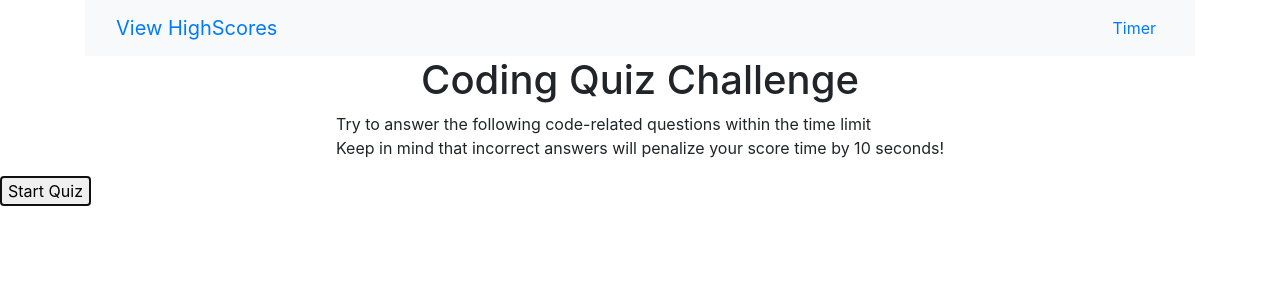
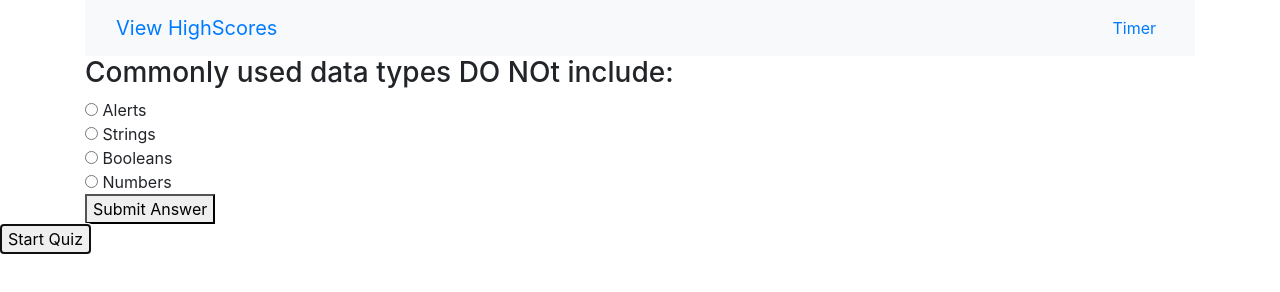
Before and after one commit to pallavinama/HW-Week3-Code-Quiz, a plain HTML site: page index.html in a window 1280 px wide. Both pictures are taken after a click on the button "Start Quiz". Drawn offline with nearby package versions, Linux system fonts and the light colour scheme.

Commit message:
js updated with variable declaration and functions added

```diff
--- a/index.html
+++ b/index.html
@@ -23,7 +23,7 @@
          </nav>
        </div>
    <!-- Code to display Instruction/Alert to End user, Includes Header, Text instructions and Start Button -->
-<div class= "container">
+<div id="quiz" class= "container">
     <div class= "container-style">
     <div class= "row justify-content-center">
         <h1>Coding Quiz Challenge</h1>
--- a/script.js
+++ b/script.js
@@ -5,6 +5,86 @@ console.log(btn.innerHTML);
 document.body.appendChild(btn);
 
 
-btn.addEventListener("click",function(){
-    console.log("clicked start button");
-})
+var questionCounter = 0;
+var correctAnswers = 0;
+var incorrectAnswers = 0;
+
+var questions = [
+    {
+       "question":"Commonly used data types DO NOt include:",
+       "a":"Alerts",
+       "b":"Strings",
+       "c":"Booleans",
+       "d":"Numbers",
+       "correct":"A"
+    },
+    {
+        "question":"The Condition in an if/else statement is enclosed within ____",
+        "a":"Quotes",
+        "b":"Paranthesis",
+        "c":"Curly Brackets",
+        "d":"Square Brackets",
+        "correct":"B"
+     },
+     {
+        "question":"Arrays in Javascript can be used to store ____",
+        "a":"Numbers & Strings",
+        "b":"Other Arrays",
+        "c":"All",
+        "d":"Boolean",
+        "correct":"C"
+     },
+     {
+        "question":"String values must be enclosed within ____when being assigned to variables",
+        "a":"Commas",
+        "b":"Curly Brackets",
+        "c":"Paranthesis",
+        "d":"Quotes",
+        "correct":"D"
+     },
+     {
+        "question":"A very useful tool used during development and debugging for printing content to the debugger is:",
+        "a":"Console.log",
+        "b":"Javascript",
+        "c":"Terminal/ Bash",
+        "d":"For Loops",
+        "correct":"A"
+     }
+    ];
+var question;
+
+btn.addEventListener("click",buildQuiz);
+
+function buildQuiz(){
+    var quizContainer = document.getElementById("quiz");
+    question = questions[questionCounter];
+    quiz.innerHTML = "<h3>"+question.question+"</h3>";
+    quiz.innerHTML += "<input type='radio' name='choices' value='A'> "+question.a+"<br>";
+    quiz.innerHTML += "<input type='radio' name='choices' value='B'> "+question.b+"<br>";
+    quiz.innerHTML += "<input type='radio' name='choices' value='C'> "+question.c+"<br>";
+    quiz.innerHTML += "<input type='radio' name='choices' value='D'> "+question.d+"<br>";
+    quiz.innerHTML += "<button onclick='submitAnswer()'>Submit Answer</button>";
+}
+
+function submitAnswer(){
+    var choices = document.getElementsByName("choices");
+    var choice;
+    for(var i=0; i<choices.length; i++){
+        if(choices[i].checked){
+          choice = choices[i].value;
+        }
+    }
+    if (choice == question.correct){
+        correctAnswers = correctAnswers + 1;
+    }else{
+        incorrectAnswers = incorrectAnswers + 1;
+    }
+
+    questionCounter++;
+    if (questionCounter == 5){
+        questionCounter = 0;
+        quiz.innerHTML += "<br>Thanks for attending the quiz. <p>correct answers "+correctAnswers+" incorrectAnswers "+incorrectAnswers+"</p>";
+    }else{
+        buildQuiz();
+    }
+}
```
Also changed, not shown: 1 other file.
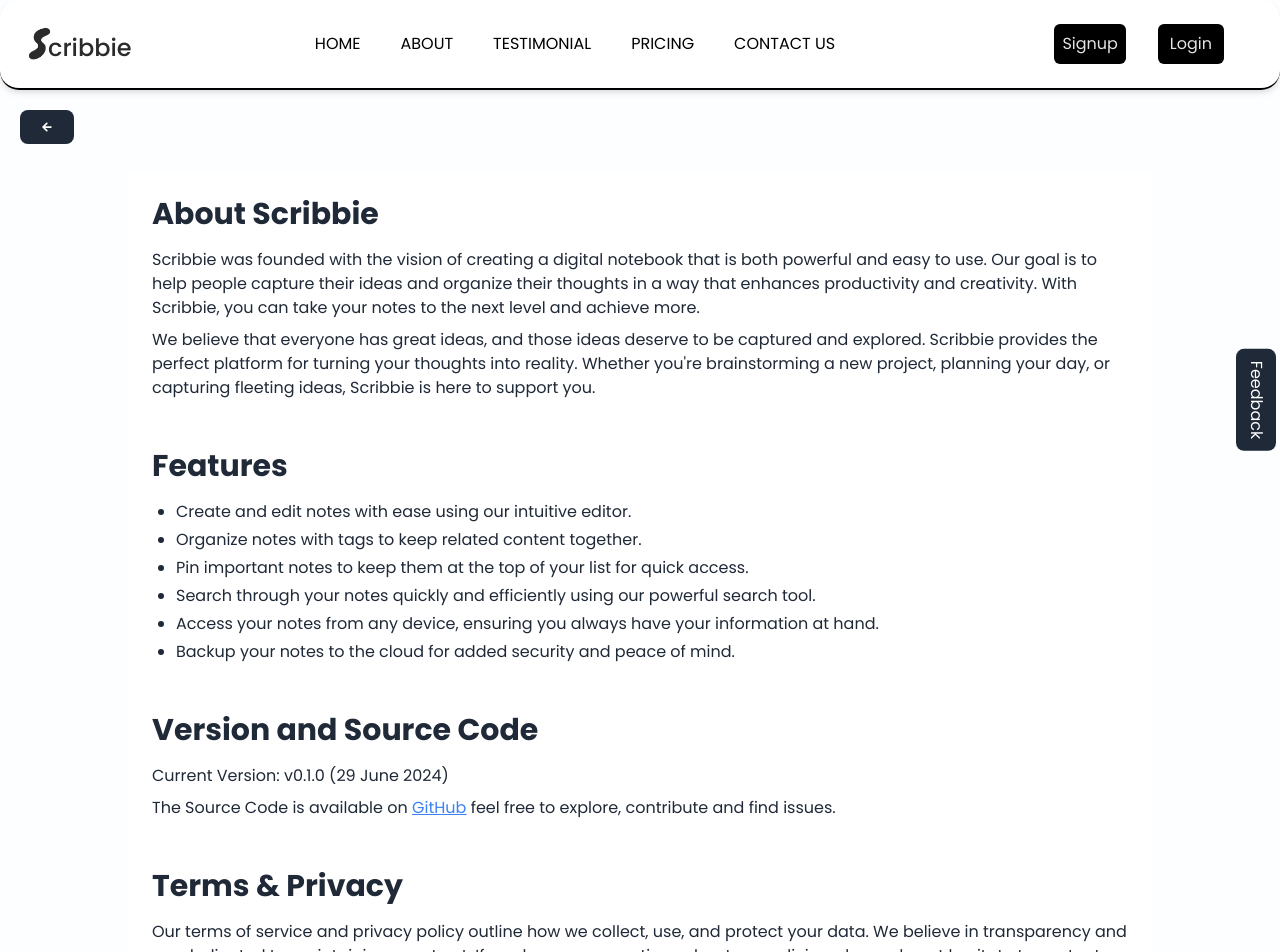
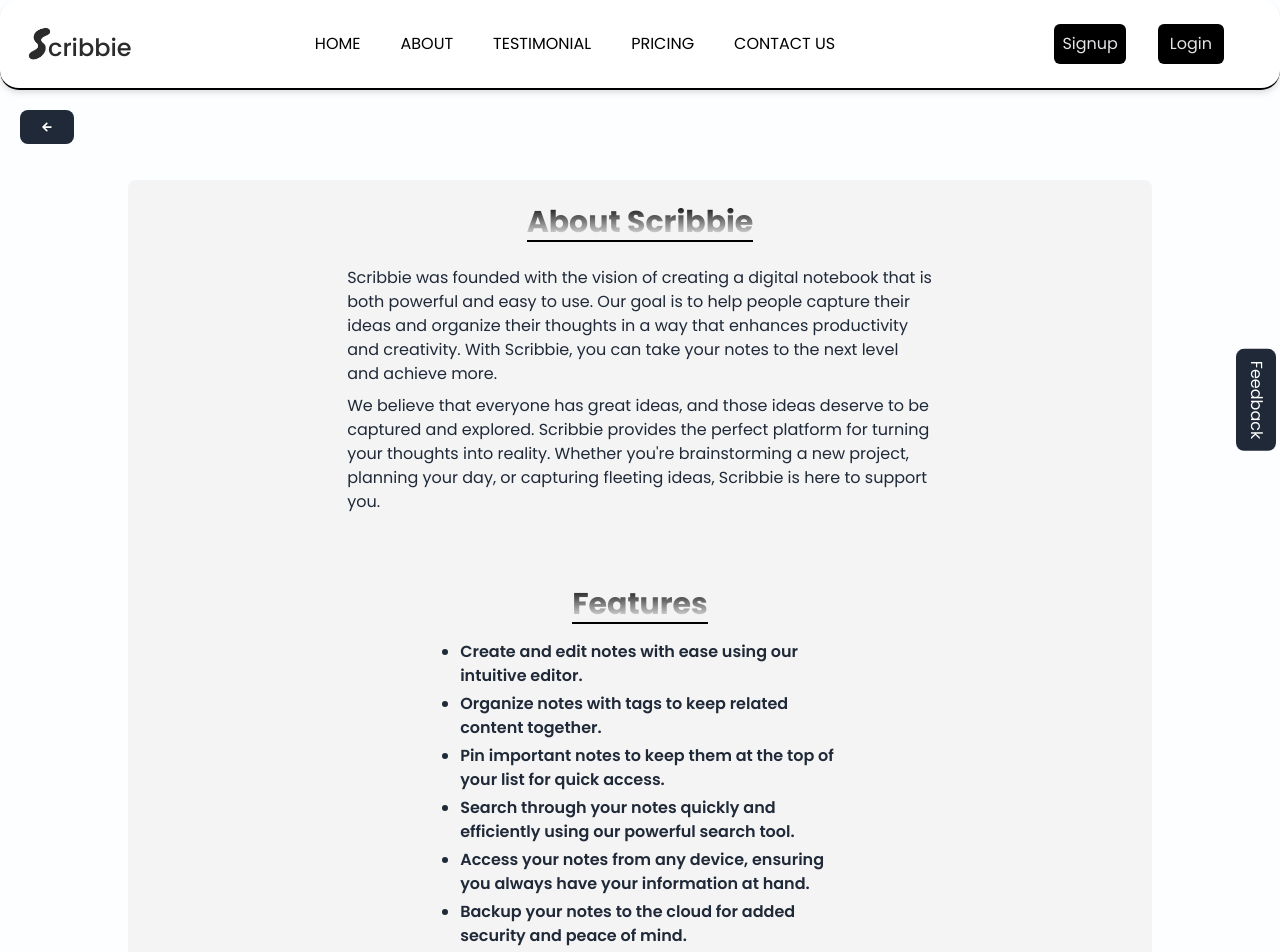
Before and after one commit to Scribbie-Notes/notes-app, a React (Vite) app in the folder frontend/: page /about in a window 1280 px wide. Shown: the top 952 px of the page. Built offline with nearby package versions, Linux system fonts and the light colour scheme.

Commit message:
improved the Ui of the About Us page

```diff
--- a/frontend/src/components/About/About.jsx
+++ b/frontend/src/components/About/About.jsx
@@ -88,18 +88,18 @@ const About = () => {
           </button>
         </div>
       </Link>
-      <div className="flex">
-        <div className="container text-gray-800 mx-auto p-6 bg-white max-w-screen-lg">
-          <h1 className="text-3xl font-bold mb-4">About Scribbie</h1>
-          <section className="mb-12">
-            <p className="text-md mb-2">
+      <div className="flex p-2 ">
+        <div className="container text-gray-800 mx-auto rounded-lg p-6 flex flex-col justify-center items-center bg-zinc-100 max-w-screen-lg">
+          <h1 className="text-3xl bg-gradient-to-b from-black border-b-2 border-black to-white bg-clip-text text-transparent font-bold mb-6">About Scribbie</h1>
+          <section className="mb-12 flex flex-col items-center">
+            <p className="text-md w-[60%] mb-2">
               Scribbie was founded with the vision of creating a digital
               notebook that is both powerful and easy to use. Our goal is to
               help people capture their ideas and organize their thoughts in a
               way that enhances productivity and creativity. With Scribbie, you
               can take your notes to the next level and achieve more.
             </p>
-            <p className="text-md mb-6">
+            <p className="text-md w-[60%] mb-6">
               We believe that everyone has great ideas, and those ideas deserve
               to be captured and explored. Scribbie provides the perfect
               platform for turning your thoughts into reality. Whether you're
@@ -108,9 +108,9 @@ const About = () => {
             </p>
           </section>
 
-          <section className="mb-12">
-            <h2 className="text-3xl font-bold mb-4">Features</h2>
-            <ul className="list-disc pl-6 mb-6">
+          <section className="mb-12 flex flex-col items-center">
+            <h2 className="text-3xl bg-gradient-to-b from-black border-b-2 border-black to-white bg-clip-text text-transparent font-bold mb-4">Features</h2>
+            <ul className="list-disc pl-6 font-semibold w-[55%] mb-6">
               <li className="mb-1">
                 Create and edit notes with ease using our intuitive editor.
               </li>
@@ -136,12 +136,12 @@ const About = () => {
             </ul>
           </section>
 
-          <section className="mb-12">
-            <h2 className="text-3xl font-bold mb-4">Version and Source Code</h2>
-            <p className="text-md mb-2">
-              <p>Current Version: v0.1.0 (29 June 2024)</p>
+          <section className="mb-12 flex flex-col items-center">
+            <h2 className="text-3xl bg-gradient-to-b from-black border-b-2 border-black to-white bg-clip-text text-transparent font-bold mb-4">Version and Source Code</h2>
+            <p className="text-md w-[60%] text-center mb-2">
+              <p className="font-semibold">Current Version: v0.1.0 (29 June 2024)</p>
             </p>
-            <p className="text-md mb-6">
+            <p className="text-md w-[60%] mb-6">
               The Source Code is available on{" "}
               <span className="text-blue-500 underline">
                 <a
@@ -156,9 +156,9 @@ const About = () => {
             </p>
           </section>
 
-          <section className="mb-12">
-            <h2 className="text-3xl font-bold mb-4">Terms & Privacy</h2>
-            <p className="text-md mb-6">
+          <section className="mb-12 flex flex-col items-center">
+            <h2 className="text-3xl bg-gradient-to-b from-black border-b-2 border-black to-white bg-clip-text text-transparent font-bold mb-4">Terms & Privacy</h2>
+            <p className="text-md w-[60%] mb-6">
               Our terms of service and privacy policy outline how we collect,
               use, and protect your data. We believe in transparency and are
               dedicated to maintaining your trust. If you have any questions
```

EXERCISE DESCRIPTION:
Among the lines above, return those that hold the word "border".

RESPONSE TO THIS EXERCISE:
+          <h1 className="text-3xl bg-gradient-to-b from-black border-b-2 border-black to-white bg-clip-text text-transparent font-bold mb-6">About Scribbie</h1>
+            <h2 className="text-3xl bg-gradient-to-b from-black border-b-2 border-black to-white bg-clip-text text-transparent font-bold mb-4">Features</h2>
+            <h2 className="text-3xl bg-gradient-to-b from-black border-b-2 border-black to-white bg-clip-text text-transparent font-bold mb-4">Version and Source Code</h2>
+            <h2 className="text-3xl bg-gradient-to-b from-black border-b-2 border-black to-white bg-clip-text text-transparent font-bold mb-4">Terms & Privacy</h2>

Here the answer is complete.